● What the task requires
Print the records below once again, exactly as they were given.
*** Opening Supplied data ***
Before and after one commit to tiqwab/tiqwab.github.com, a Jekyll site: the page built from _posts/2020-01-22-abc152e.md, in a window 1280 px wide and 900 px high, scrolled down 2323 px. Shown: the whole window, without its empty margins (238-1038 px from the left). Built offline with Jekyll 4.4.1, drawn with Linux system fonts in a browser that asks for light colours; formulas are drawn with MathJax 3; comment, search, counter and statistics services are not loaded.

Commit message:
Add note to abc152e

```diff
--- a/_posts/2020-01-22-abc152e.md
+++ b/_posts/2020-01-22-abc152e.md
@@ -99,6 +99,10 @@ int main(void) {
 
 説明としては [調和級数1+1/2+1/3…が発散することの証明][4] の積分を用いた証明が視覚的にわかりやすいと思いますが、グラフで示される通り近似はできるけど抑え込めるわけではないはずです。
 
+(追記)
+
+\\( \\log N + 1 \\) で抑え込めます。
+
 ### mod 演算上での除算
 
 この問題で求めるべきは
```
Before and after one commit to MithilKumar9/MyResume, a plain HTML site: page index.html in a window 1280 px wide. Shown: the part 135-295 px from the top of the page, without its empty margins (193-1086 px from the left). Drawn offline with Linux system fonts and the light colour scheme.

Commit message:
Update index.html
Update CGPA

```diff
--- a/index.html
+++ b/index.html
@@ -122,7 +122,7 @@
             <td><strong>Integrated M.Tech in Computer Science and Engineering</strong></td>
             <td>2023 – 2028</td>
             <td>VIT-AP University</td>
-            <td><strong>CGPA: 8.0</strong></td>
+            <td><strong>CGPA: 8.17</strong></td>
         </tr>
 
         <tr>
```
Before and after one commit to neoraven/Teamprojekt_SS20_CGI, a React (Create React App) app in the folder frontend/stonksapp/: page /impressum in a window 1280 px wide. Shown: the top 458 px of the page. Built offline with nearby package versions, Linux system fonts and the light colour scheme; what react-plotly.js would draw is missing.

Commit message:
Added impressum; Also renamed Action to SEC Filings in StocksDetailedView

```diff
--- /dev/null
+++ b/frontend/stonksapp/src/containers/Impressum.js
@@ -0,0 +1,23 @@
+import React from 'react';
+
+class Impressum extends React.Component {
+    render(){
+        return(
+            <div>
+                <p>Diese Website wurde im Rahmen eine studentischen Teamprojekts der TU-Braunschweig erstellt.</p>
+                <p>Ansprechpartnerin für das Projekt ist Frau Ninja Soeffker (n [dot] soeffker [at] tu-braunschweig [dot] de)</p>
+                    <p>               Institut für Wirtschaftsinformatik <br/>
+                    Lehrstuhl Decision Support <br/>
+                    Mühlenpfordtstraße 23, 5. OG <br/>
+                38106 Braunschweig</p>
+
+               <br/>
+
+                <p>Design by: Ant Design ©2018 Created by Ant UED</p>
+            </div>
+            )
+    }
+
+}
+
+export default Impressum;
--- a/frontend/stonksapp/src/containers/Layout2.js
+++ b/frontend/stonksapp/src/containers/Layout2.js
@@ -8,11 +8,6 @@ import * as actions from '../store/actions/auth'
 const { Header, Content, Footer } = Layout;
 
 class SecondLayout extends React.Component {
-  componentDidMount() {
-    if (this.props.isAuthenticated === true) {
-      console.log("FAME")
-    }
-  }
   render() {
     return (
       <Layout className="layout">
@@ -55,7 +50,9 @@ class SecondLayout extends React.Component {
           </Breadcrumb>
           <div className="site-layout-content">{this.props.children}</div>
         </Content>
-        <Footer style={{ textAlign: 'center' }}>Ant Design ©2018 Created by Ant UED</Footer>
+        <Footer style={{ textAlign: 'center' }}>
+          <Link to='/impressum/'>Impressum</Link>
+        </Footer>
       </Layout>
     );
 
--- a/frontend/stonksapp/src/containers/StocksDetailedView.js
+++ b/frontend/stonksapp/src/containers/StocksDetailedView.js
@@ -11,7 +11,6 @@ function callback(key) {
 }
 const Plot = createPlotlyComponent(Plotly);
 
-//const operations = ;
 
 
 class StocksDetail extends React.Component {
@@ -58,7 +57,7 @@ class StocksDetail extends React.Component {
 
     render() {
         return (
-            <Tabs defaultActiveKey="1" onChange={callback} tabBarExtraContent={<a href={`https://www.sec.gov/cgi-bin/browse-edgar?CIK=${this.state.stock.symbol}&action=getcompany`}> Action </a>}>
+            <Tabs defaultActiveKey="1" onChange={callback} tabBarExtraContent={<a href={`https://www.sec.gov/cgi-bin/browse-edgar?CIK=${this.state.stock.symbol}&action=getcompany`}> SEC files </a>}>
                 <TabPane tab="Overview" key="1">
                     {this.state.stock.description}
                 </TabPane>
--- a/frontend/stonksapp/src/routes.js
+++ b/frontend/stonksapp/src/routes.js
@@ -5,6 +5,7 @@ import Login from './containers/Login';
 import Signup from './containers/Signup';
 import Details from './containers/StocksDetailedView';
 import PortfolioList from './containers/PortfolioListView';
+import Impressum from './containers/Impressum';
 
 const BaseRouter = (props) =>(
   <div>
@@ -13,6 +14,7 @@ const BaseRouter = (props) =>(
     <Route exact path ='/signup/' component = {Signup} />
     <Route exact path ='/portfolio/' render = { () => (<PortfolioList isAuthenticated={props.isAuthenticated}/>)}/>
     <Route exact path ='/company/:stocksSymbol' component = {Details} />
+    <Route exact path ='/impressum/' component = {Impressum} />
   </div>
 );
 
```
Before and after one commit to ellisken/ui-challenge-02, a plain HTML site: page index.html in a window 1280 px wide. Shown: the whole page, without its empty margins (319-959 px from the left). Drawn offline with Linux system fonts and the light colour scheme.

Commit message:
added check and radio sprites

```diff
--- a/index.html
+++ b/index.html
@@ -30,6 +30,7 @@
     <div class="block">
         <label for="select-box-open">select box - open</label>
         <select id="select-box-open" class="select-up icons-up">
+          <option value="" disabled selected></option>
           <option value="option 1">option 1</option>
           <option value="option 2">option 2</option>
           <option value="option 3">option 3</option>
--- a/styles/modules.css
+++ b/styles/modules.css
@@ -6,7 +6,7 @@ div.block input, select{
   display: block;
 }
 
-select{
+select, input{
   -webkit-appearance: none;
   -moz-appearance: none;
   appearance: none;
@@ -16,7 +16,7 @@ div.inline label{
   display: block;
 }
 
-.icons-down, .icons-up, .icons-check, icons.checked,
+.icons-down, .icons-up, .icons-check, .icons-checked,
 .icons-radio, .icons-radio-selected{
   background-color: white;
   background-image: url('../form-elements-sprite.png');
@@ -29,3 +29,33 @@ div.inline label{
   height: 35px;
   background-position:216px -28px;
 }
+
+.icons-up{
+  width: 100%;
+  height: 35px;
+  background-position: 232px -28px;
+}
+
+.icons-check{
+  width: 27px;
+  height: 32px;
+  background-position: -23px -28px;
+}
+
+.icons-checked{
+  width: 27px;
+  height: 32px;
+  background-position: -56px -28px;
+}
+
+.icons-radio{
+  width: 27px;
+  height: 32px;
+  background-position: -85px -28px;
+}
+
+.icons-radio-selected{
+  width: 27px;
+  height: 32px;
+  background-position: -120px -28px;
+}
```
*** Closing Supplied data ***
● Answer to this exercise
Before and after one commit to tiqwab/tiqwab.github.com, a Jekyll site: the page built from _posts/2020-01-22-abc152e.md, in a window 1280 px wide and 900 px high, scrolled down 2323 px. Shown: the whole window, without its empty margins (238-1038 px from the left). Built offline with Jekyll 4.4.1, drawn with Linux system fonts in a browser that asks for light colours; formulas are drawn with MathJax 3; comment, search, counter and statistics services are not loaded.

Commit message:
Add note to abc152e

```diff
--- a/_posts/2020-01-22-abc152e.md
+++ b/_posts/2020-01-22-abc152e.md
@@ -99,6 +99,10 @@ int main(void) {
 
 説明としては [調和級数1+1/2+1/3…が発散することの証明][4] の積分を用いた証明が視覚的にわかりやすいと思いますが、グラフで示される通り近似はできるけど抑え込めるわけではないはずです。
 
+(追記)
+
+\\( \\log N + 1 \\) で抑え込めます。
+
 ### mod 演算上での除算
 
 この問題で求めるべきは
```
Before and after one commit to MithilKumar9/MyResume, a plain HTML site: page index.html in a window 1280 px wide. Shown: the part 135-295 px from the top of the page, without its empty margins (193-1086 px from the left). Drawn offline with Linux system fonts and the light colour scheme.

Commit message:
Update index.html
Update CGPA

```diff
--- a/index.html
+++ b/index.html
@@ -122,7 +122,7 @@
             <td><strong>Integrated M.Tech in Computer Science and Engineering</strong></td>
             <td>2023 – 2028</td>
             <td>VIT-AP University</td>
-            <td><strong>CGPA: 8.0</strong></td>
+            <td><strong>CGPA: 8.17</strong></td>
         </tr>
 
         <tr>
```
Before and after one commit to neoraven/Teamprojekt_SS20_CGI, a React (Create React App) app in the folder frontend/stonksapp/: page /impressum in a window 1280 px wide. Shown: the top 458 px of the page. Built offline with nearby package versions, Linux system fonts and the light colour scheme; what react-plotly.js would draw is missing.

Commit message:
Added impressum; Also renamed Action to SEC Filings in StocksDetailedView

```diff
--- /dev/null
+++ b/frontend/stonksapp/src/containers/Impressum.js
@@ -0,0 +1,23 @@
+import React from 'react';
+
+class Impressum extends React.Component {
+    render(){
+        return(
+            <div>
+                <p>Diese Website wurde im Rahmen eine studentischen Teamprojekts der TU-Braunschweig erstellt.</p>
+                <p>Ansprechpartnerin für das Projekt ist Frau Ninja Soeffker (n [dot] soeffker [at] tu-braunschweig [dot] de)</p>
+                    <p>               Institut für Wirtschaftsinformatik <br/>
+                    Lehrstuhl Decision Support <br/>
+                    Mühlenpfordtstraße 23, 5. OG <br/>
+                38106 Braunschweig</p>
+
+               <br/>
+
+                <p>Design by: Ant Design ©2018 Created by Ant UED</p>
+            </div>
+            )
+    }
+
+}
+
+export default Impressum;
--- a/frontend/stonksapp/src/containers/Layout2.js
+++ b/frontend/stonksapp/src/containers/Layout2.js
@@ -8,11 +8,6 @@ import * as actions from '../store/actions/auth'
 const { Header, Content, Footer } = Layout;
 
 class SecondLayout extends React.Component {
-  componentDidMount() {
-    if (this.props.isAuthenticated === true) {
-      console.log("FAME")
-    }
-  }
   render() {
     return (
       <Layout className="layout">
@@ -55,7 +50,9 @@ class SecondLayout extends React.Component {
           </Breadcrumb>
           <div className="site-layout-content">{this.props.children}</div>
         </Content>
-        <Footer style={{ textAlign: 'center' }}>Ant Design ©2018 Created by Ant UED</Footer>
+        <Footer style={{ textAlign: 'center' }}>
+          <Link to='/impressum/'>Impressum</Link>
+        </Footer>
       </Layout>
     );
 
--- a/frontend/stonksapp/src/containers/StocksDetailedView.js
+++ b/frontend/stonksapp/src/containers/StocksDetailedView.js
@@ -11,7 +11,6 @@ function callback(key) {
 }
 const Plot = createPlotlyComponent(Plotly);
 
-//const operations = ;
 
 
 class StocksDetail extends React.Component {
@@ -58,7 +57,7 @@ class StocksDetail extends React.Component {
 
     render() {
         return (
-            <Tabs defaultActiveKey="1" onChange={callback} tabBarExtraContent={<a href={`https://www.sec.gov/cgi-bin/browse-edgar?CIK=${this.state.stock.symbol}&action=getcompany`}> Action </a>}>
+            <Tabs defaultActiveKey="1" onChange={callback} tabBarExtraContent={<a href={`https://www.sec.gov/cgi-bin/browse-edgar?CIK=${this.state.stock.symbol}&action=getcompany`}> SEC files </a>}>
                 <TabPane tab="Overview" key="1">
                     {this.state.stock.description}
                 </TabPane>
--- a/frontend/stonksapp/src/routes.js
+++ b/frontend/stonksapp/src/routes.js
@@ -5,6 +5,7 @@ import Login from './containers/Login';
 import Signup from './containers/Signup';
 import Details from './containers/StocksDetailedView';
 import PortfolioList from './containers/PortfolioListView';
+import Impressum from './containers/Impressum';
 
 const BaseRouter = (props) =>(
   <div>
@@ -13,6 +14,7 @@ const BaseRouter = (props) =>(
     <Route exact path ='/signup/' component = {Signup} />
     <Route exact path ='/portfolio/' render = { () => (<PortfolioList isAuthenticated={props.isAuthenticated}/>)}/>
     <Route exact path ='/company/:stocksSymbol' component = {Details} />
+    <Route exact path ='/impressum/' component = {Impressum} />
   </div>
 );
 
```
Before and after one commit to ellisken/ui-challenge-02, a plain HTML site: page index.html in a window 1280 px wide. Shown: the whole page, without its empty margins (319-959 px from the left). Drawn offline with Linux system fonts and the light colour scheme.

Commit message:
added check and radio sprites

```diff
--- a/index.html
+++ b/index.html
@@ -30,6 +30,7 @@
     <div class="block">
         <label for="select-box-open">select box - open</label>
         <select id="select-box-open" class="select-up icons-up">
+          <option value="" disabled selected></option>
           <option value="option 1">option 1</option>
           <option value="option 2">option 2</option>
           <option value="option 3">option 3</option>
--- a/styles/modules.css
+++ b/styles/modules.css
@@ -6,7 +6,7 @@ div.block input, select{
   display: block;
 }
 
-select{
+select, input{
   -webkit-appearance: none;
   -moz-appearance: none;
   appearance: none;
@@ -16,7 +16,7 @@ div.inline label{
   display: block;
 }
 
-.icons-down, .icons-up, .icons-check, icons.checked,
+.icons-down, .icons-up, .icons-check, .icons-checked,
 .icons-radio, .icons-radio-selected{
   background-color: white;
   background-image: url('../form-elements-sprite.png');
@@ -29,3 +29,33 @@ div.inline label{
   height: 35px;
   background-position:216px -28px;
 }
+
+.icons-up{
+  width: 100%;
+  height: 35px;
+  background-position: 232px -28px;
+}
+
+.icons-check{
+  width: 27px;
+  height: 32px;
+  background-position: -23px -28px;
+}
+
+.icons-checked{
+  width: 27px;
+  height: 32px;
+  background-position: -56px -28px;
+}
+
+.icons-radio{
+  width: 27px;
+  height: 32px;
+  background-position: -85px -28px;
+}
+
+.icons-radio-selected{
+  width: 27px;
+  height: 32px;
+  background-position: -120px -28px;
+}
```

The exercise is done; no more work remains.